So what is Panch Kunda Jodhpur all about?
The story starts with Mandore, the ancient capital in the 6th Century. It witnessed many an invasion from famous names like Mohammed Tuglaq, Allaudin Khilji, & Illtutmish. It was then decided to build a far superior fort on the highest point of the city, later known as Mehrangarh.
Panch Kunda houses the cenotaphs of all those Mandore and late Jodhpur Queens. There are 46 cenotaphs in remembrance of 46 Queens in total which also includes the memorials of their closest workforce.
The place unfortunately now is all in ruins. Pigeons and monkeys have made it their home and is a big reason for its sorry state. Nonetheless, what’s mystifying is that the structures have remained intact through all these years. Even with minimal to zero restorations, the property has stood the test of time.

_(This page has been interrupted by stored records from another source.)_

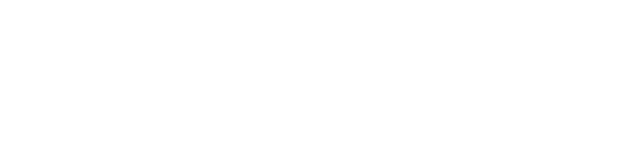
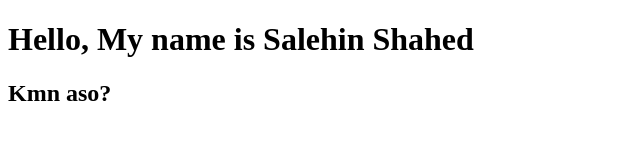
Before and after one commit to salehin7100/my-second-repo, a plain HTML site: page index.html in a window 1280 px wide. Shown: the whole page, without its empty margins (0-640 px from the left). Drawn offline with Linux system fonts and the light colour scheme.

Commit message:
second commit

```diff
--- a/index.html
+++ b/index.html
@@ -8,5 +8,8 @@
 </head>
 <body>
 
+    <h1>Hello, My name is Salehin Shahed</h1>
+    <h2>Kmn aso?</h2>
+
 </body>
 </html>
```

It seems that the Royals have been researching for awhile now trying to get the exact names and era in which these were built. Very little is known about each cenotaph, and for whom it stands.
For anyone who does have specific information about the history of Panch Kunda Jodhpur do share in the comments below. This is the best that I could gather about this beautiful historical marvel of Jodhpur.